### Your instructions
For each record here, output an exact copy.

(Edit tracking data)

- Opening Delimiter -

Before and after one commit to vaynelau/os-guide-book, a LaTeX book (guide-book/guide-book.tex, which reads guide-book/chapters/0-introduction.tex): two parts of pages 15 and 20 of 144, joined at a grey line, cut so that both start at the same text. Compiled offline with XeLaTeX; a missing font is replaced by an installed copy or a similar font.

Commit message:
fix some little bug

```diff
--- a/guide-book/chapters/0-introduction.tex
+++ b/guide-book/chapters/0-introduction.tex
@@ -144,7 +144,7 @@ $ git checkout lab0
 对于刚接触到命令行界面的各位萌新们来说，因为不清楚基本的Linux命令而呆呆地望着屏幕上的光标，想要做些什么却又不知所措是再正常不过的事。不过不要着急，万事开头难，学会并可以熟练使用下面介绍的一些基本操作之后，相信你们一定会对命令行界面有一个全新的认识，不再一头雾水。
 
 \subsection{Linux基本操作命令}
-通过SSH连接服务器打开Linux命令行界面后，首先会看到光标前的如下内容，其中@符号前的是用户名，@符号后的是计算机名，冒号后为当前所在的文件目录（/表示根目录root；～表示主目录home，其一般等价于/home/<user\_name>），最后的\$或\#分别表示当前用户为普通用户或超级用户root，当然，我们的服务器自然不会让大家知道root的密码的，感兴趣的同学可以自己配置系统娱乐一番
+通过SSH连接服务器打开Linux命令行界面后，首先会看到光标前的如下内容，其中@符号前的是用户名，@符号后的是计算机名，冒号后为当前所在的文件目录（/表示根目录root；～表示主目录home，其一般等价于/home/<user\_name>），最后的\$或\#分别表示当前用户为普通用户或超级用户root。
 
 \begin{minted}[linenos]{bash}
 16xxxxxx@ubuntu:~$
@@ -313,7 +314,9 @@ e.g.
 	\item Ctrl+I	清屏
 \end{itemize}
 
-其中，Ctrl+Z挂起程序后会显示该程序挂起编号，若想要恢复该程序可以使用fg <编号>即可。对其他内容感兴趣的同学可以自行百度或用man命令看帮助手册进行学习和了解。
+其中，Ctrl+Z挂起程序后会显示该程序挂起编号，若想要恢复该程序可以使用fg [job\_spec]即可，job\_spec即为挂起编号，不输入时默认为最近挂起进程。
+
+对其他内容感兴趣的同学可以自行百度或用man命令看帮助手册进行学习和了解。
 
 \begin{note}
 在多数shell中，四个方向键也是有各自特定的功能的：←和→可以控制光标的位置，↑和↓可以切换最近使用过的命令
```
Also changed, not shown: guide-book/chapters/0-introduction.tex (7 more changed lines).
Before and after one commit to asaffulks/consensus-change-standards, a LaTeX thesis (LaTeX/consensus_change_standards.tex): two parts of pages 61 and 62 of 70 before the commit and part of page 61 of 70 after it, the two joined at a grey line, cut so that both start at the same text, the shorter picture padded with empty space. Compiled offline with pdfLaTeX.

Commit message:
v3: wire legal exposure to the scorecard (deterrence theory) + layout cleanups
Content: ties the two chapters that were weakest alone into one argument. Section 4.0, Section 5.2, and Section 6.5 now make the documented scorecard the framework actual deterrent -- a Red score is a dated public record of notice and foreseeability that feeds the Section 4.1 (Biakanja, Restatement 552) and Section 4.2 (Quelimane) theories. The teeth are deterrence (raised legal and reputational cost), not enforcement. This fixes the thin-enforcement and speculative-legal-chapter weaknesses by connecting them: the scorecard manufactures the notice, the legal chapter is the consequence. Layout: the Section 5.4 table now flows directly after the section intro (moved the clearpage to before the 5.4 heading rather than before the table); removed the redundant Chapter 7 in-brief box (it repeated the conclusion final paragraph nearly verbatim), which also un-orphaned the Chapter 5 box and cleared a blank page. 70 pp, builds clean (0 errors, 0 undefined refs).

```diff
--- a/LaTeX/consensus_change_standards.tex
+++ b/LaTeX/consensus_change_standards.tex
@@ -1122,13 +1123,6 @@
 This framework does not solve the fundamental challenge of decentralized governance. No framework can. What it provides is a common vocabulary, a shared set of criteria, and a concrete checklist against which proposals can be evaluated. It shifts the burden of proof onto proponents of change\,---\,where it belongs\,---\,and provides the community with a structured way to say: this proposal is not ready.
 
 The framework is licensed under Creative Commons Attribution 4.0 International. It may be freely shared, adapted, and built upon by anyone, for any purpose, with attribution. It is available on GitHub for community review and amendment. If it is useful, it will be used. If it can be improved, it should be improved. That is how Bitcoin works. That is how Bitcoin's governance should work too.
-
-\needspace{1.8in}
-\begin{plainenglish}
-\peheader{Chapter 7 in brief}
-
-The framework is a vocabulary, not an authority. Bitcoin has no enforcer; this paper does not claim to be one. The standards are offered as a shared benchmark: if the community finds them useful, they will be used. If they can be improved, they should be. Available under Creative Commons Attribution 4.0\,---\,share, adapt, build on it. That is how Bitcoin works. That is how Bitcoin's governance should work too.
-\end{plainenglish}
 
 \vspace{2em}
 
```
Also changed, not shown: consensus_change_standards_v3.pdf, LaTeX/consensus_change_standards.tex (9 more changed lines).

- Closing Delimiter -

### Written response
Before and after one commit to vaynelau/os-guide-book, a LaTeX book (guide-book/guide-book.tex, which reads guide-book/chapters/0-introduction.tex): two parts of pages 15 and 20 of 144, joined at a grey line, cut so that both start at the same text. Compiled offline with XeLaTeX; a missing font is replaced by an installed copy or a similar font.

Commit message:
fix some little bug

```diff
--- a/guide-book/chapters/0-introduction.tex
+++ b/guide-book/chapters/0-introduction.tex
@@ -144,7 +144,7 @@ $ git checkout lab0
 对于刚接触到命令行界面的各位萌新们来说，因为不清楚基本的Linux命令而呆呆地望着屏幕上的光标，想要做些什么却又不知所措是再正常不过的事。不过不要着急，万事开头难，学会并可以熟练使用下面介绍的一些基本操作之后，相信你们一定会对命令行界面有一个全新的认识，不再一头雾水。
 
 \subsection{Linux基本操作命令}
-通过SSH连接服务器打开Linux命令行界面后，首先会看到光标前的如下内容，其中@符号前的是用户名，@符号后的是计算机名，冒号后为当前所在的文件目录（/表示根目录root；～表示主目录home，其一般等价于/home/<user\_name>），最后的\$或\#分别表示当前用户为普通用户或超级用户root，当然，我们的服务器自然不会让大家知道root的密码的，感兴趣的同学可以自己配置系统娱乐一番
+通过SSH连接服务器打开Linux命令行界面后，首先会看到光标前的如下内容，其中@符号前的是用户名，@符号后的是计算机名，冒号后为当前所在的文件目录（/表示根目录root；～表示主目录home，其一般等价于/home/<user\_name>），最后的\$或\#分别表示当前用户为普通用户或超级用户root。
 
 \begin{minted}[linenos]{bash}
 16xxxxxx@ubuntu:~$
@@ -313,7 +314,9 @@ e.g.
 	\item Ctrl+I	清屏
 \end{itemize}
 
-其中，Ctrl+Z挂起程序后会显示该程序挂起编号，若想要恢复该程序可以使用fg <编号>即可。对其他内容感兴趣的同学可以自行百度或用man命令看帮助手册进行学习和了解。
+其中，Ctrl+Z挂起程序后会显示该程序挂起编号，若想要恢复该程序可以使用fg [job\_spec]即可，job\_spec即为挂起编号，不输入时默认为最近挂起进程。
+
+对其他内容感兴趣的同学可以自行百度或用man命令看帮助手册进行学习和了解。
 
 \begin{note}
 在多数shell中，四个方向键也是有各自特定的功能的：←和→可以控制光标的位置，↑和↓可以切换最近使用过的命令
```
Also changed, not shown: guide-book/chapters/0-introduction.tex (7 more changed lines).
Before and after one commit to asaffulks/consensus-change-standards, a LaTeX thesis (LaTeX/consensus_change_standards.tex): two parts of pages 61 and 62 of 70 before the commit and part of page 61 of 70 after it, the two joined at a grey line, cut so that both start at the same text, the shorter picture padded with empty space. Compiled offline with pdfLaTeX.

Commit message:
v3: wire legal exposure to the scorecard (deterrence theory) + layout cleanups
Content: ties the two chapters that were weakest alone into one argument. Section 4.0, Section 5.2, and Section 6.5 now make the documented scorecard the framework actual deterrent -- a Red score is a dated public record of notice and foreseeability that feeds the Section 4.1 (Biakanja, Restatement 552) and Section 4.2 (Quelimane) theories. The teeth are deterrence (raised legal and reputational cost), not enforcement. This fixes the thin-enforcement and speculative-legal-chapter weaknesses by connecting them: the scorecard manufactures the notice, the legal chapter is the consequence. Layout: the Section 5.4 table now flows directly after the section intro (moved the clearpage to before the 5.4 heading rather than before the table); removed the redundant Chapter 7 in-brief box (it repeated the conclusion final paragraph nearly verbatim), which also un-orphaned the Chapter 5 box and cleared a blank page. 70 pp, builds clean (0 errors, 0 undefined refs).

```diff
--- a/LaTeX/consensus_change_standards.tex
+++ b/LaTeX/consensus_change_standards.tex
@@ -1122,13 +1123,6 @@
 This framework does not solve the fundamental challenge of decentralized governance. No framework can. What it provides is a common vocabulary, a shared set of criteria, and a concrete checklist against which proposals can be evaluated. It shifts the burden of proof onto proponents of change\,---\,where it belongs\,---\,and provides the community with a structured way to say: this proposal is not ready.
 
 The framework is licensed under Creative Commons Attribution 4.0 International. It may be freely shared, adapted, and built upon by anyone, for any purpose, with attribution. It is available on GitHub for community review and amendment. If it is useful, it will be used. If it can be improved, it should be improved. That is how Bitcoin works. That is how Bitcoin's governance should work too.
-
-\needspace{1.8in}
-\begin{plainenglish}
-\peheader{Chapter 7 in brief}
-
-The framework is a vocabulary, not an authority. Bitcoin has no enforcer; this paper does not claim to be one. The standards are offered as a shared benchmark: if the community finds them useful, they will be used. If they can be improved, they should be. Available under Creative Commons Attribution 4.0\,---\,share, adapt, build on it. That is how Bitcoin works. That is how Bitcoin's governance should work too.
-\end{plainenglish}
 
 \vspace{2em}
 
```
Also changed, not shown: consensus_change_standards_v3.pdf, LaTeX/consensus_change_standards.tex (9 more changed lines).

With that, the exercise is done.